by mcardinal

Megan Udinski, FISM News


The World Health Organization (WHO) and Center for Disease Control (CDC) reported their concern for an impending measles outbreak due to increased numbers of children missing their measles vaccine in 2020. 

Although measles cases decreased by 80 percent in 2020, 22.3 million infants missed their first shot of the measles vaccine according to WHO data, an increase of 3 million from the previous year.  This is the largest increase of unvaccinated children in 20 years. Dr. Kate O’Brien, director of WHO’s Department of Immunization, Vaccines and Biologicals said the “evidence suggests we are likely seeing the calm before the storm as the risk of outbreaks continues to grow around the world.” 
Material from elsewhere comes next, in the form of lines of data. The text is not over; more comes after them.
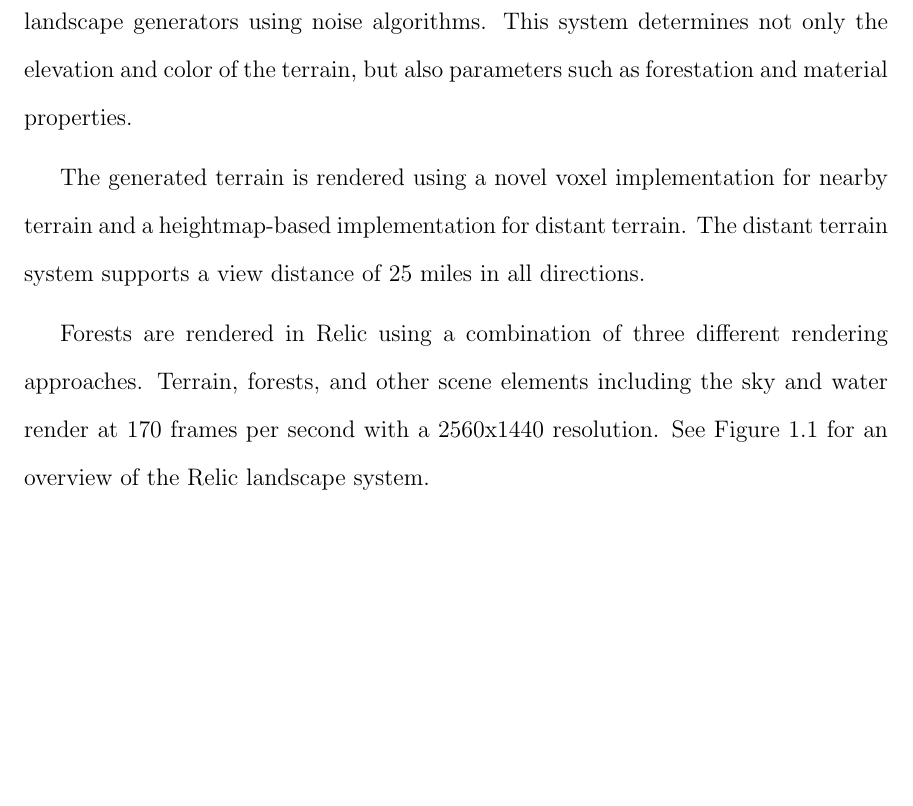
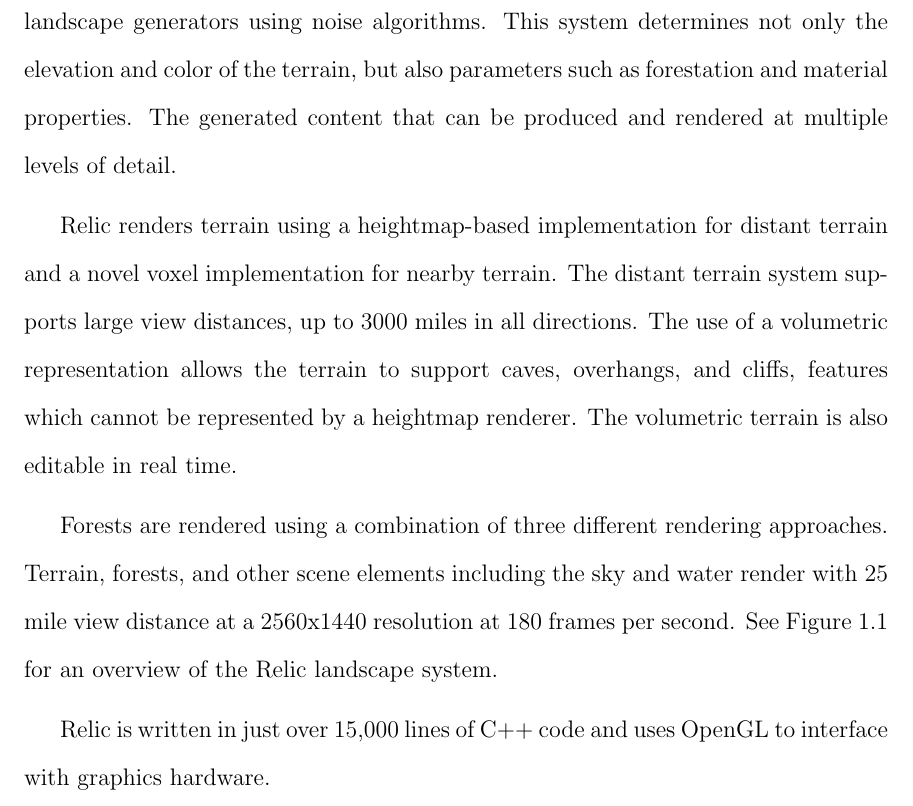
Before and after one commit to iondune/Thesis, a LaTeX thesis (main.tex, which reads chapters/1-introduction.tex): part of page 13 of 57, cut so that both start at the same text, the shorter picture padded with empty space. Compiled offline with pdfLaTeX; a LaTeX package or settings file that is missing is left out.

Commit message:
Zoe's edits to introduction

```diff
--- a/chapters/1-introduction.tex
+++ b/chapters/1-introduction.tex
@@ -27,12 +27,15 @@
 
 For terrain generation, we implement a system for picking between a variety of landscape generators using noise algorithms.
 This system determines not only the elevation and color of the terrain, but also parameters such as forestation and material properties.
+The generated content that can be produced and rendered at multiple levels of detail.
 
-The generated terrain is rendered using a novel voxel implementation for nearby terrain and a heightmap-based implementation for distant terrain.
-The distant terrain system supports a view distance of 25 miles in all directions.
+Relic renders terrain using a heightmap-based implementation for distant terrain and a novel voxel implementation for nearby terrain.
+The distant terrain system supports large view distances, up to 3000 miles in all directions.
+The use of a volumetric representation allows the terrain to support caves, overhangs, and cliffs, features which cannot be represented by a heightmap renderer.
+The volumetric terrain is also editable in real time.
 
-Forests are rendered in Relic using a combination of three different rendering approaches.
-Terrain, forests, and other scene elements including the sky and water render at 170 frames per second with a 2560x1440 resolution.
+Forests are rendered using a combination of three different rendering approaches.
+Terrain, forests, and other scene elements including the sky and water render with 25 mile view distance at a 2560x1440 resolution at 180 frames per second.
 See Figure~\ref{fig:system1} for an overview of the Relic landscape system.
 
 \begin{figure}
@@ -42,6 +45,8 @@
   \label{fig:system1}
 \end{figure}
 
+Relic is written in just over 15,000 lines of C++ code and uses OpenGL to interface with graphics hardware.
+
 
 \section{Outline}
 
```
Dr. O’Brien also acknowledged the fact that immunization goals over the past two years have been solely focused on COVID-19, neglecting the prevention of other diseases. While she supports countries vaccinating against COVID-19 as quickly as possible, she fears that “we risk trading one deadly disease for another” if routine immunization is not emphasized. 

Due to the pandemic, 24 measles vaccination campaigns meant to reach 23 countries, were postponed and redirected to COVID-19 efforts.  These worldwide campaigns impact 93 million people and are intended to provide the shot for communities that might not have access to routine vaccinations. It is believed that these campaigns have prevented more than 30 million deaths from the measles globally since 2000.

The two organizations seem to associate the reduced vaccination rate to the strain put on everyone due to the pandemic and the emphasis on COVID-19 detracting from regular well visits and care. The CDC’s Global Immunization Director, Kevin Cain explained, “Large numbers of unvaccinated children, outbreaks of measles, and disease detection and diagnostics diverted to support COVID-19 responses are factors that increase the likelihood of measles-related deaths and serious complications in children. We must act now to strengthen disease surveillance systems and close immunity gaps, before travel and trade return to pre-pandemic levels, to prevent­­ deadly measles outbreaks and mitigate the risk of other vaccine-preventable diseases.”

In their report, they speculate that the unprecedented decreased number of cases in 2020 could be due to increased natural immunity from outbreaks that occurred in 2017-2019, COVID-19 mitigation measures, or both. While they are unsure exactly why the numbers decreased, they still believe that the cases of measles in 2020 were underreported and expect to see an increase in the number of outbreaks in the next few years. 

Measles is a highly contagious virus that spreads similarly to COVID-19 and is preventable by similar measures such as hand-washing. According to the National Institutes of Health, “…the disease is characterized by fever, malaise, nasal congestion, conjunctivitis, cough and a red, splotchy rash. Most people with measles recover without complications within a week.” Infants and those with immune deficiencies are at the greatest risk for serious illness from infection. 

Regardless of the apparent decrease in measles cases in 2020, WHO and the CDC are urging parents to not take the vaccination of their children from “mostly preventable” diseases such as the measles lightly.